LAUREL COUNTY, Ky. — The unpredictable change of seasons — that has taken place within a days’ time here recently — continued its trend as 2014 rang in last week. The tolerable temperatures that marked New Year’s Day involved clearing out my storage building and collecting all the Christmas decorations from my yard. For once, it was fortunate that I actually heeded the weather forecasts and put all the boxes and crates back safely inside the building that evening, or else I would now be tackling a massive heap of soggy and unusable decorations.
While I cannot claim any cosmic intuition or karmic abilities, I did find it ironic that the snow came just after I removed the Christmas wreath and replaced it with one that boasts of snowflakes and snowmen.

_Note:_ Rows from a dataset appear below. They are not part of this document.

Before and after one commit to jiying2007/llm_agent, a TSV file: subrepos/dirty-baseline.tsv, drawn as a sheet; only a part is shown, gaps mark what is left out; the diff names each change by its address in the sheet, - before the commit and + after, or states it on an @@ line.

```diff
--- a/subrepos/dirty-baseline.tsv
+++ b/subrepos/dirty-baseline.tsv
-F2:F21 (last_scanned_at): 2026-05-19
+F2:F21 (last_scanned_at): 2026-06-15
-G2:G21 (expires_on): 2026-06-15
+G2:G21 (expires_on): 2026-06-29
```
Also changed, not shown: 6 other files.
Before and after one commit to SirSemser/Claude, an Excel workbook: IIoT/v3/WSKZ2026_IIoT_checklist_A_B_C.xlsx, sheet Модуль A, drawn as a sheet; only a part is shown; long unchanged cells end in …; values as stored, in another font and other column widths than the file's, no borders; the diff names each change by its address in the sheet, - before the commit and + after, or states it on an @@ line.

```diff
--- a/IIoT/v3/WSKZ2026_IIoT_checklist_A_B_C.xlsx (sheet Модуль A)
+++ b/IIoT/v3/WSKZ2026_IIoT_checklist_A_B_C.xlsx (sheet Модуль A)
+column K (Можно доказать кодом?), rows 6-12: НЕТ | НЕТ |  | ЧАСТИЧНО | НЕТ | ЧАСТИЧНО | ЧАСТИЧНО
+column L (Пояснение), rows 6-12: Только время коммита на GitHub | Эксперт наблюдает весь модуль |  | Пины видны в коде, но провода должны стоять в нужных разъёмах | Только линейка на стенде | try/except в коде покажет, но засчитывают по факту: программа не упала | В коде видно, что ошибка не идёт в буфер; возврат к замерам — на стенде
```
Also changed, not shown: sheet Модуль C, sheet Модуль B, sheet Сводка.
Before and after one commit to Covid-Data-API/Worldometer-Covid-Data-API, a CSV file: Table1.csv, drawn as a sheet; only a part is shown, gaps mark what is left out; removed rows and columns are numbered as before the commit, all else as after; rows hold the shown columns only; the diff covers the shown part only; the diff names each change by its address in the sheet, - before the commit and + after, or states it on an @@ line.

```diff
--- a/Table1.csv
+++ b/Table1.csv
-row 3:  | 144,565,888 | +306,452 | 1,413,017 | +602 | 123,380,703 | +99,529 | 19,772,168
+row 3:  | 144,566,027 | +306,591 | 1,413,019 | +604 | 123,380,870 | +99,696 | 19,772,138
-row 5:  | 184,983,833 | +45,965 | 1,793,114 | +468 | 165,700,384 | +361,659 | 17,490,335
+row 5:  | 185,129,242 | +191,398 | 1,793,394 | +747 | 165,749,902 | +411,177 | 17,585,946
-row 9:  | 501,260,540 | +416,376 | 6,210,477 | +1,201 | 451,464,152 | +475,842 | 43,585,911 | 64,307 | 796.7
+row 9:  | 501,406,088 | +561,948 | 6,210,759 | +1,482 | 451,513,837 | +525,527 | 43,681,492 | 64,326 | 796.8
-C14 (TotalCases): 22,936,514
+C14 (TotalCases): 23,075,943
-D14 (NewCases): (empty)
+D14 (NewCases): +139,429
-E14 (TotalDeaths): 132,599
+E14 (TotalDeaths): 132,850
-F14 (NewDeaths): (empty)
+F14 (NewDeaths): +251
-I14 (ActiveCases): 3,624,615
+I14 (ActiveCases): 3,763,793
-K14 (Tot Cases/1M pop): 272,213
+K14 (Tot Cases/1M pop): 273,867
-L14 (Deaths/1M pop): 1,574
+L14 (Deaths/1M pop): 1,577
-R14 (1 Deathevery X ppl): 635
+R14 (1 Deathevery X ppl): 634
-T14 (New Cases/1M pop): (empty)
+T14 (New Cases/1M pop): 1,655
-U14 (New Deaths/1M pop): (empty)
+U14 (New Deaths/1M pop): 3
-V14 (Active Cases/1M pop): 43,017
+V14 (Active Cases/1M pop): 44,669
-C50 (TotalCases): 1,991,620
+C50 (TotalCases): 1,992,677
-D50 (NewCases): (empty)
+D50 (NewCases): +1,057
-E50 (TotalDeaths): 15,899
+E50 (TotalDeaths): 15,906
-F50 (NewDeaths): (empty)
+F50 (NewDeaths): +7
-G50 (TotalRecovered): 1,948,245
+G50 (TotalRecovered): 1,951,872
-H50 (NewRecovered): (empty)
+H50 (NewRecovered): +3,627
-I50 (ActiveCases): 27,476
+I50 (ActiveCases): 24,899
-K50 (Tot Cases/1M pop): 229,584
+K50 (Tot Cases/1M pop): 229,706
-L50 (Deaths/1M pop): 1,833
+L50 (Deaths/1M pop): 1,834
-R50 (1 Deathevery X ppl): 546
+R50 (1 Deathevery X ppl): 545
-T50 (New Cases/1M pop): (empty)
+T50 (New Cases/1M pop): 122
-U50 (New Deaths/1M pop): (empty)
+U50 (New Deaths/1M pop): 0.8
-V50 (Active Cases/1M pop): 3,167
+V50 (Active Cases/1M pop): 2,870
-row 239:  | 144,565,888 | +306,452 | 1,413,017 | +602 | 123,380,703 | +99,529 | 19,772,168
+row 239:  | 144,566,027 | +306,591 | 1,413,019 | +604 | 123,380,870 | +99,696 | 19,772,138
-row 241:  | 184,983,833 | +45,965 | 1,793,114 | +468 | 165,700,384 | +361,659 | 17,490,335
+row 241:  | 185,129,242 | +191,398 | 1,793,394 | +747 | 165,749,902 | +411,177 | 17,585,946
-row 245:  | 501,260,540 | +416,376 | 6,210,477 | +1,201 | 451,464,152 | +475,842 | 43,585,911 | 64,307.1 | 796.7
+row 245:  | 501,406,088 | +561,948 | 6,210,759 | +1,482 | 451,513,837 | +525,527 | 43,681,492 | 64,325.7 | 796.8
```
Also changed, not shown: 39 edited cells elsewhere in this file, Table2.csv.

In my childhood and adolescent years, winter always brought an abundance of snow, perfect for tackling the steep hills of the countryside. Whether it be on sleds, plastic slides, or even sheets of tin, the winter season offered its own physical activities.
A sizable snow during my children’s teen years brought out my own childish trends with the construction of several snowmen in my front yard. One was decked out in Kentucky Wildcats apparel, from the scarf to the hat and included a sign promoting our state-favored team (sorry, Cardinal fans!). The other adorned the green and blue of North Laurel, where my children attended school.
Playing in the snow with the two oldest grandchildren is another tradition that I revered. But the absence of the beautiful white flakes of any depth for several years interfered with my opportunity to share those snow memories with Kynna. So when several inches of snow were predicted about four years ago, I trekked carefully to Corbin — amid snow, freezing rain and frantic phone calls from my husband — in order to get Kynna so I could share the snow experience with her as I had with Hannah and Sierra. The glitter of the sun on the new fallen snow the next morning was dim compared to the glow on that child’s face as she looked outside in anticipation of playing in the snow with Nana. We built two snowmen, went sliding on the neighbor’s sloping property and made memories that I, at least, will never forget.
The adult duties of going to work in treacherous weather definitely puts a damper on the joy of freshly fallen snow. The road crews in this area do an outstanding job of clearing the highways and by-ways, leaving me with little excuse to miss work due to road conditions.
But when snow accumulation is predicted, you can bet I’ll be hoping for a weekend so I can share the same snow experience with 3-year-old Autumn and hopefully, continue the tradition into the coming years with the new granddaughter due in May of this year.
For me, snow brings memories of childhood that I hope I never outgrow.